“The decision is deferred for the time being,” Sharma told IANS, without explaining the reasons behind the decision, They are not reconsidering the decision next year, he added.
The centre has withdrawn Delhi’s nomination for the tag last month, just a month before UNESCO was to review nominations from across the world. The Delhi government had
approached the centre last week to review the decision.
Reacting to the minister’s comment, A.G.K. Menon, Convenor of the Indian National Trust for Art and Cultural Heritage (INTACH) said that the decision spells enormous loss for Delhi.
“All our hard work in the last five years has been wasted. The benefit was tangible and enormous. It could have helped the tourist flow a lot. Statistics from all over

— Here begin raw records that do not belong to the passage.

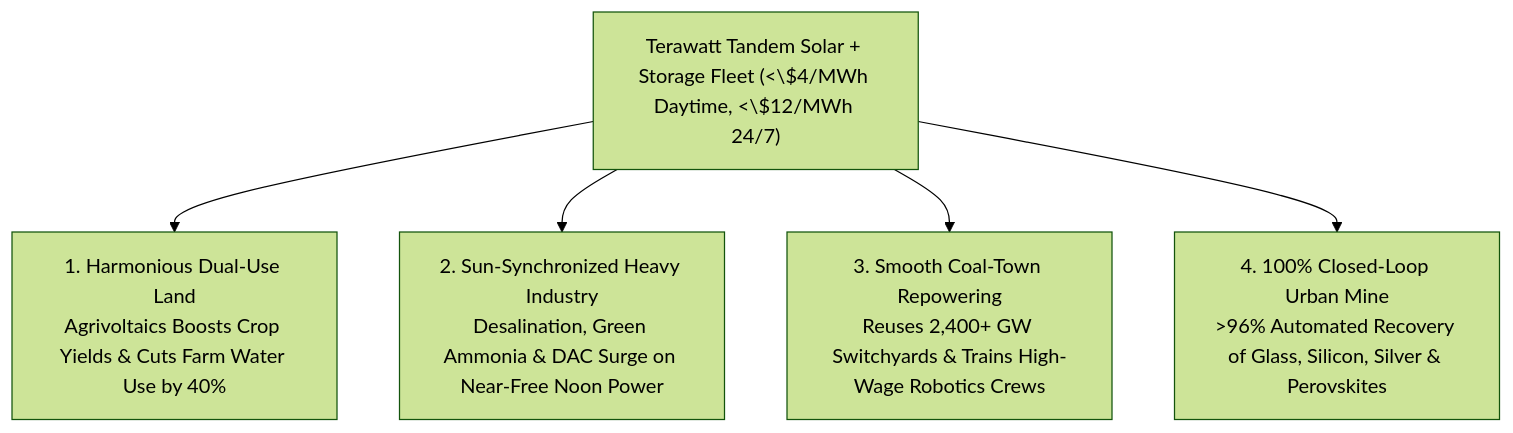
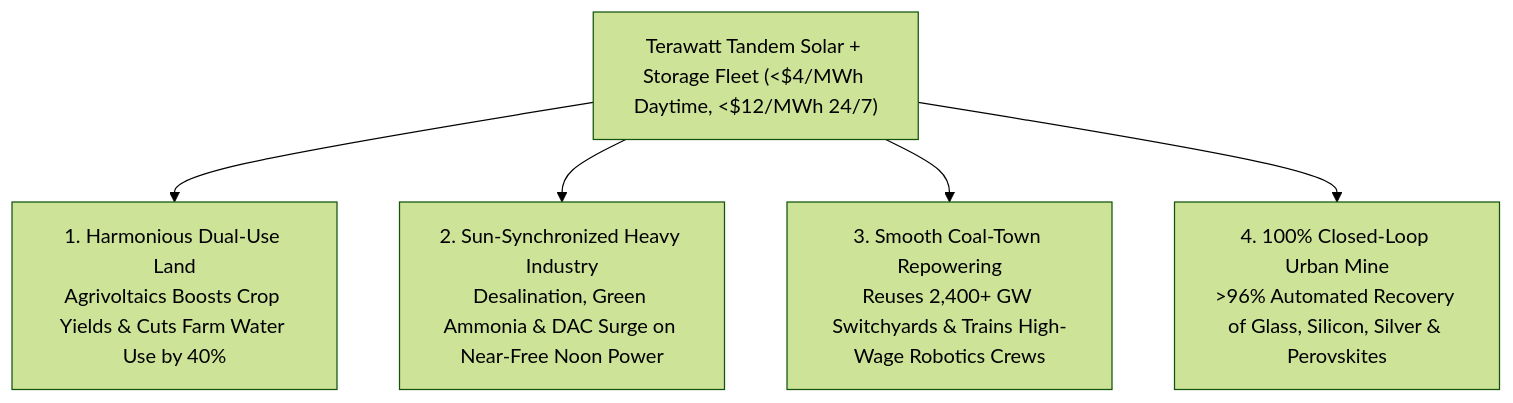
The second of 2 diagrams in vision-01-abundant-energy/01-terrestrial-solar/REPORT.md (d-10-g/OneOfMany), drawn with Mermaid (forest theme) before and after one commit. The commit also changed other lines of this file and 23 other files, not shown here.

Commit message:
Fix Mermaid multi-subgraph blank-line parsing and KaTeX dollar escaping across all 85 pathways

````diff
--- a/vision-01-abundant-energy/01-terrestrial-solar/REPORT.md
+++ b/vision-01-abundant-energy/01-terrestrial-solar/REPORT.md
@@ -118,8 +118,8 @@
 ```mermaid
 flowchart TD
-    Core["Terawatt Tandem Solar + Storage Fleet (<\$4/MWh Daytime, <\$12/MWh 24/7)"]
+    Core["Terawatt Tandem Solar + Storage Fleet (<$4/MWh Daytime, <$12/MWh 24/7)"]
     Core --> D1["1. Harmonious Dual-Use Land<br>Agrivoltaics Boosts Crop Yields & Cuts Farm Water Use by 40%"]
     Core --> D2["2. Sun-Synchronized Heavy Industry<br>Desalination, Green Ammonia & DAC Surge on Near-Free Noon Power"]
     Core --> D3["3. Smooth Coal-Town Repowering<br>Reuses 2,400+ GW Switchyards & Trains High-Wage Robotics Crews"]
     Core --> D4["4. 100% Closed-Loop Urban Mine<br>>96% Automated Recovery of Glass, Silicon, Silver & Perovskites"]
 ```
````
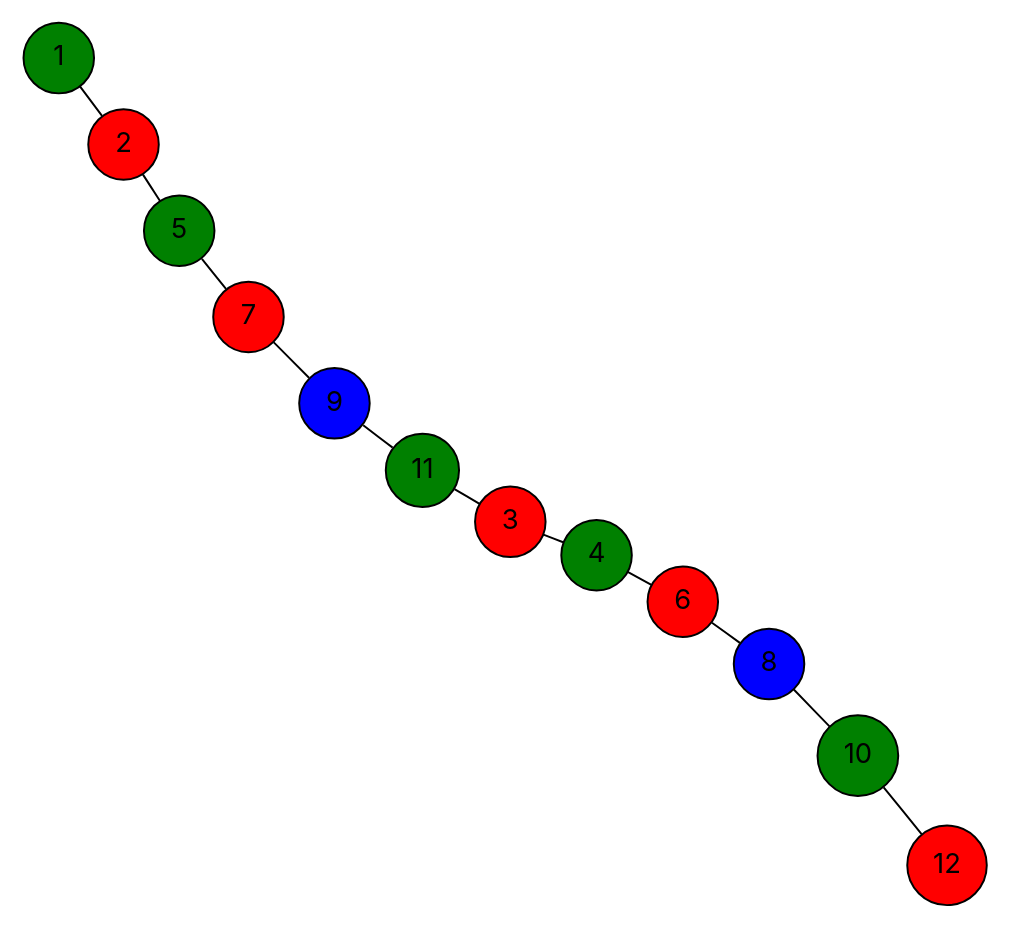
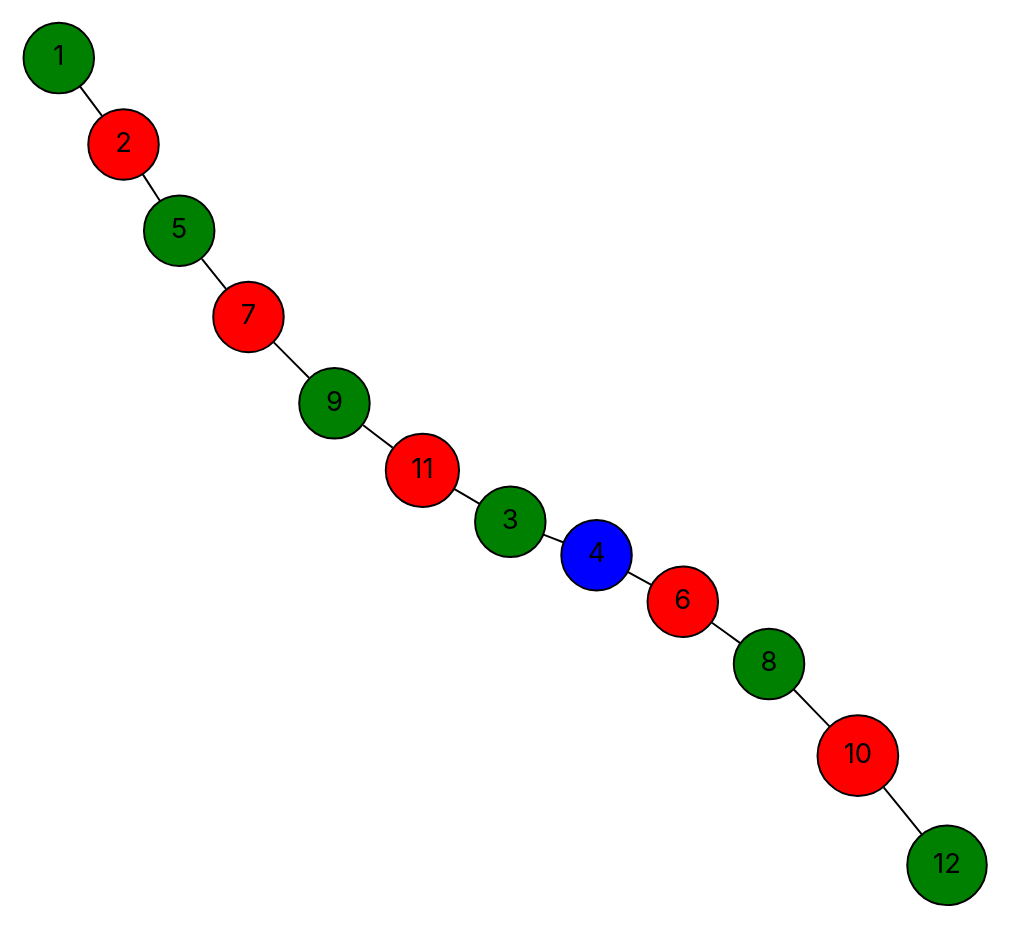
One commit to vercah/vertex-coloring changed the diagram in data/final-dots/easy-06-parallel.dot. Above: the diagram before and after it, drawn with Graphviz. The commit also changed 106 other files, not shown here.

```diff
--- a/data/final-dots/easy-06-parallel.dot
+++ b/data/final-dots/easy-06-parallel.dot
@@ -1,29 +1,29 @@
 graph G {
   layout=neato;
   overlap=false;
   splines=true;
   node [shape=circle, style=filled, fontname=Inter];
   1 [label="1", fillcolor="green", tooltip="v1 color 1"];
   2 [label="2", fillcolor="red", tooltip="v2 color 0"];
-  3 [label="3", fillcolor="red", tooltip="v3 color 0"];
-  4 [label="4", fillcolor="green", tooltip="v4 color 1"];
+  3 [label="3", fillcolor="green", tooltip="v3 color 1"];
+  4 [label="4", fillcolor="blue", tooltip="v4 color 2"];
   5 [label="5", fillcolor="green", tooltip="v5 color 1"];
   6 [label="6", fillcolor="red", tooltip="v6 color 0"];
   7 [label="7", fillcolor="red", tooltip="v7 color 0"];
-  8 [label="8", fillcolor="blue", tooltip="v8 color 2"];
-  9 [label="9", fillcolor="blue", tooltip="v9 color 2"];
-  10 [label="10", fillcolor="green", tooltip="v10 color 1"];
-  11 [label="11", fillcolor="green", tooltip="v11 color 1"];
-  12 [label="12", fillcolor="red", tooltip="v12 color 0"];
+  8 [label="8", fillcolor="green", tooltip="v8 color 1"];
+  9 [label="9", fillcolor="green", tooltip="v9 color 1"];
+  10 [label="10", fillcolor="red", tooltip="v10 color 0"];
+  11 [label="11", fillcolor="red", tooltip="v11 color 0"];
+  12 [label="12", fillcolor="green", tooltip="v12 color 1"];
   1 -- 2;
   2 -- 5;
   3 -- 4;
   3 -- 11;
   4 -- 6;
   5 -- 7;
   6 -- 8;
   7 -- 9;
   8 -- 10;
   9 -- 11;
   10 -- 12;
 }
```
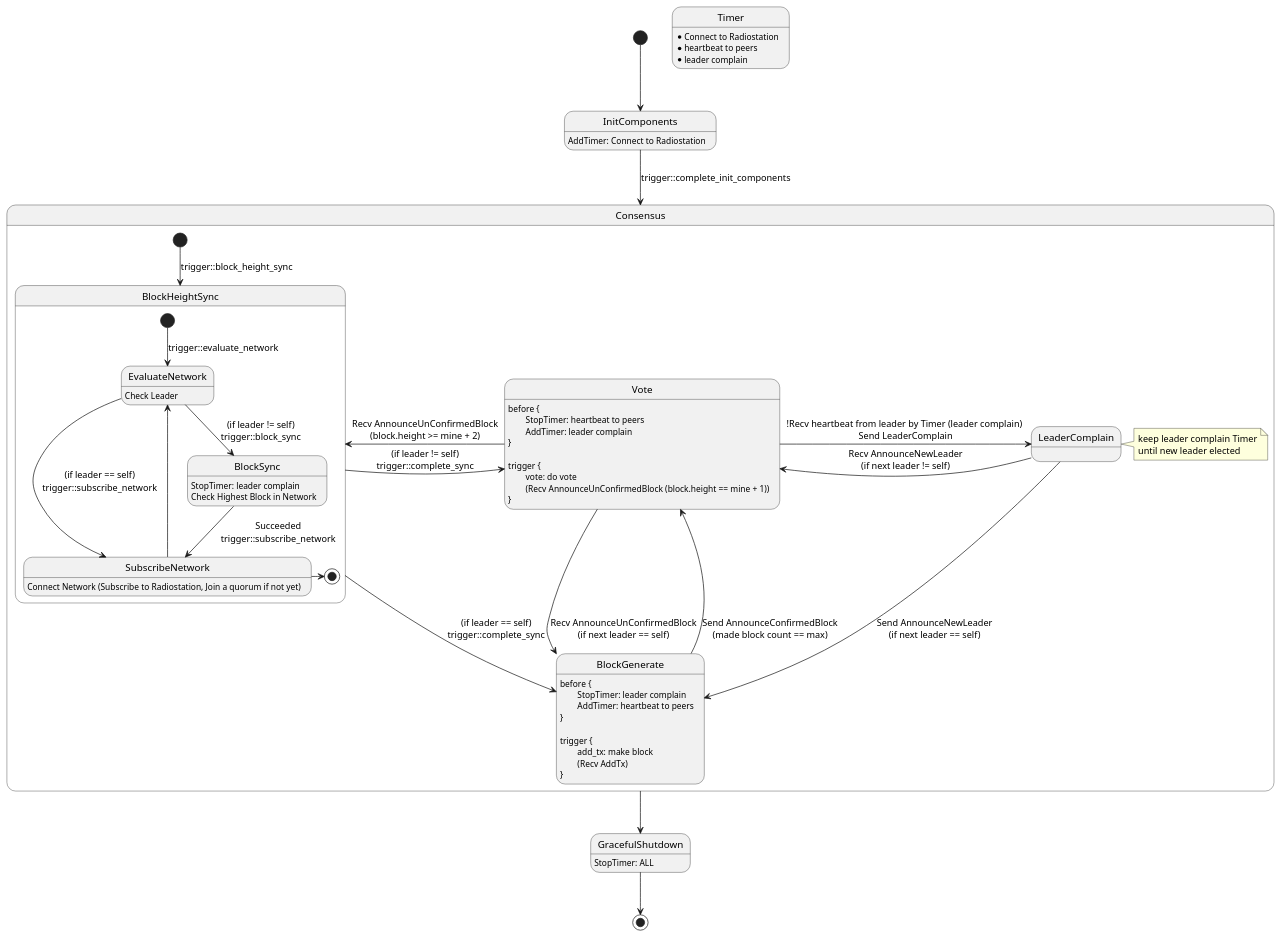
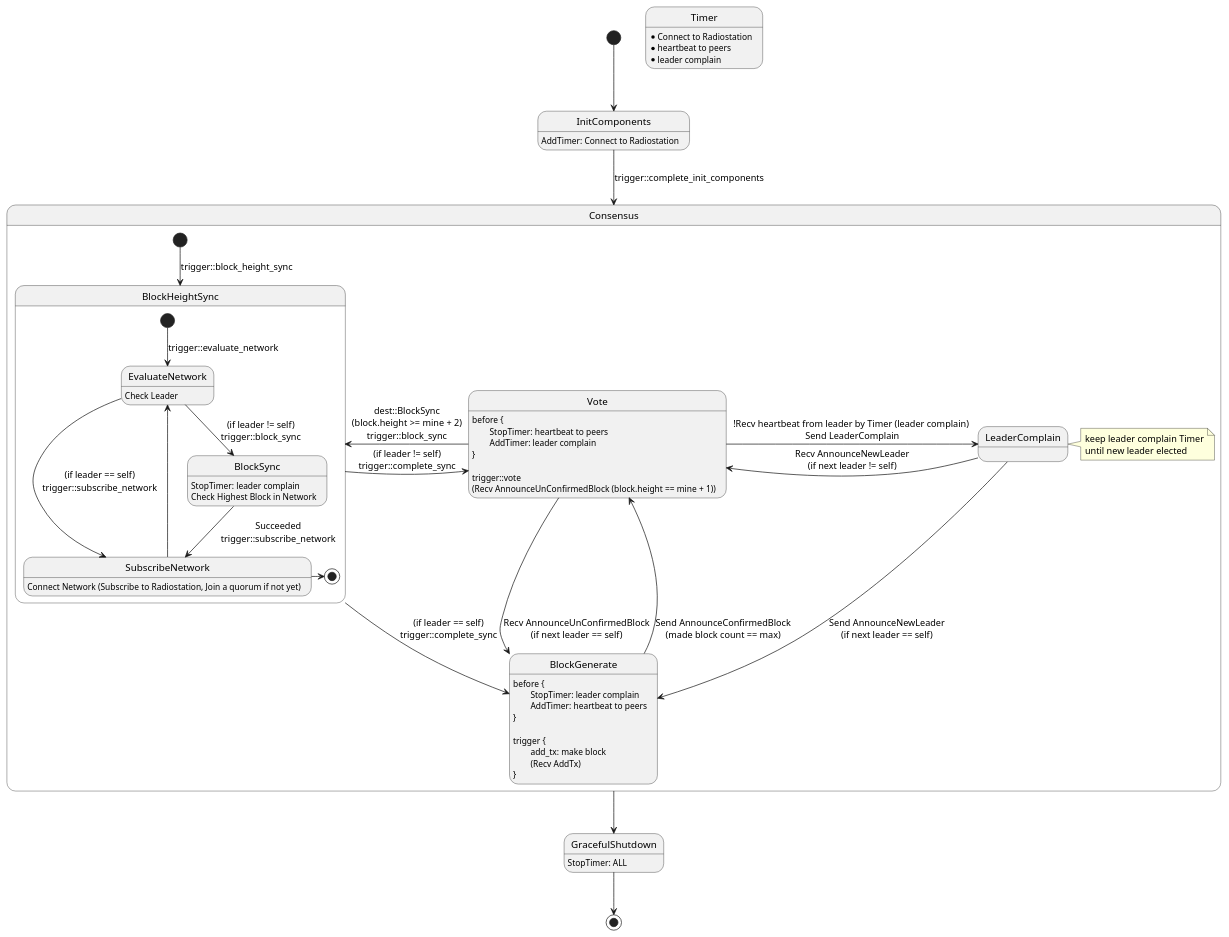
Before and after one commit to icon-project/loopchain: the diagram in docs/8. diagram/state_machine_in_siever.wsd, drawn with PlantUML. The commit also changed 2 other files, not shown here.

Commit message:
Add vote trigger to replace run_logic(vote) loop.

```diff
--- a/docs/8. diagram/state_machine_in_siever.wsd
+++ b/docs/8. diagram/state_machine_in_siever.wsd
@@ -1,70 +1,68 @@
 @startuml State Machine in Siever
 
 [*] --> InitComponents
 InitComponents: AddTimer: Connect to Radiostation
 
 InitComponents --> Consensus : trigger::complete_init_components
 
 state Timer
 Timer: * Connect to Radiostation
 Timer: * heartbeat to peers
 Timer: * leader complain
 
 state Consensus {
     [*] --> BlockHeightSync : trigger::block_height_sync
 
     state BlockHeightSync {
         [*] --> EvaluateNetwork : trigger::evaluate_network
 
         EvaluateNetwork: Check Leader
         EvaluateNetwork --> BlockSync : (if leader != self)\ntrigger::block_sync
         EvaluateNetwork --> SubscribeNetwork : (if leader == self)\ntrigger::subscribe_network
 
         BlockSync: StopTimer: leader complain
         BlockSync: Check Highest Block in Network
         BlockSync --> SubscribeNetwork : Succeeded\ntrigger::subscribe_network
 
         SubscribeNetwork: Connect Network (Subscribe to Radiostation, Join a quorum if not yet)
         SubscribeNetwork -up-> EvaluateNetwork
         SubscribeNetwork -right-> [*]
     }
     BlockHeightSync --> BlockGenerate: (if leader == self)\ntrigger::complete_sync
     BlockHeightSync -> Vote: (if leader != self)\ntrigger::complete_sync
 
     Vote: before {
     Vote: \tStopTimer: heartbeat to peers
     Vote: \tAddTimer: leader complain
     Vote: }
     Vote: 
-    Vote: trigger {
-    Vote: \tvote: do vote\n\t(Recv AnnounceUnConfirmedBlock (block.height == mine + 1))
-    Vote: }
-    Vote -left-> BlockHeightSync : Recv AnnounceUnConfirmedBlock\n(block.height >= mine + 2)
+    Vote: trigger::vote\n(Recv AnnounceUnConfirmedBlock (block.height == mine + 1))
+    Vote -left-> BlockHeightSync : dest::BlockSync\n(block.height >= mine + 2)\ntrigger::block_sync
     Vote -> BlockGenerate : Recv AnnounceUnConfirmedBlock\n(if next leader == self)
     Vote -> LeaderComplain : !Recv heartbeat from leader by Timer (leader complain) \nSend LeaderComplain
 
     BlockGenerate: before {
     BlockGenerate: \tStopTimer: leader complain
     BlockGenerate: \tAddTimer: heartbeat to peers
     BlockGenerate: }
     BlockGenerate: 
     BlockGenerate: trigger {
     BlockGenerate: \tadd_tx: make block\n\t(Recv AddTx)
     BlockGenerate: }
     BlockGenerate -> Vote : Send AnnounceConfirmedBlock\n(made block count == max)
 
     state LeaderComplain
     note right of LeaderComplain
       keep leader complain Timer
       until new leader elected
     end note
     LeaderComplain -> Vote : Recv AnnounceNewLeader\n(if next leader != self)
     LeaderComplain --> BlockGenerate : Send AnnounceNewLeader\n(if next leader == self)
 }
 
 Consensus --> GracefulShutdown
 
 GracefulShutdown: StopTimer: ALL
 GracefulShutdown --> [*]
 
 @enduml
```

the world show that tourism has benefited in a massive way from the heritage tag,” Menon told IANS.
The previous Congress government had sent the nomination to UNESCO in 2012 and the final dossier was prepared by INTACH was sent last January last year. The two designated sites were the walled city of Shahjahanabad and the Lutyens’s Bungalow Zone.
The centre has earlier claimed that the decision has been taken because it would hamper the infrastructure and development activity in the capital.
“We took the decision after having long discussion on the issue with the urban development ministry. We came to the conclusion that once the heritage tag is there, it will hamper some construction in the city plans and land use plans, so it will become difficult,” Sharma was quoted sas aying last month.
However, Menon contradicted the claim of restrictions on development.
“Since both the designated sites are already protected sites in the Master Plan of Delhi, there is no question of imposing restrictions by UNESCO. The heritage tag is not going to hamper any development activity. There are over 220 heritage sites in the world and nowhere it is affecting construction work. The total area covered by the bid was
only two per cent of the NCT of Delhi’s total area,” said Menon.
Delhi’s loss could be to the advvantage of Mumbai or Ahmebad next year, which are potential contenders for the UNESCO tag. However, Menon felt that being an eternal optimistic, he will pitch for Delhi in the coming years too.
“I hope that if not the next year, may be in the coming years, Delhi will vie for the tag. Being an eternal optimist, I am not ready to give up,” said Menon.
Three of Delhi heritage sites, the Red Fort, the Qutub Minar and Humayun’s Tomb,
are in the list of UNESCO’s 1,000-odd World Heritage Sites. However, no Indian city has earned the title of a World Heritage City.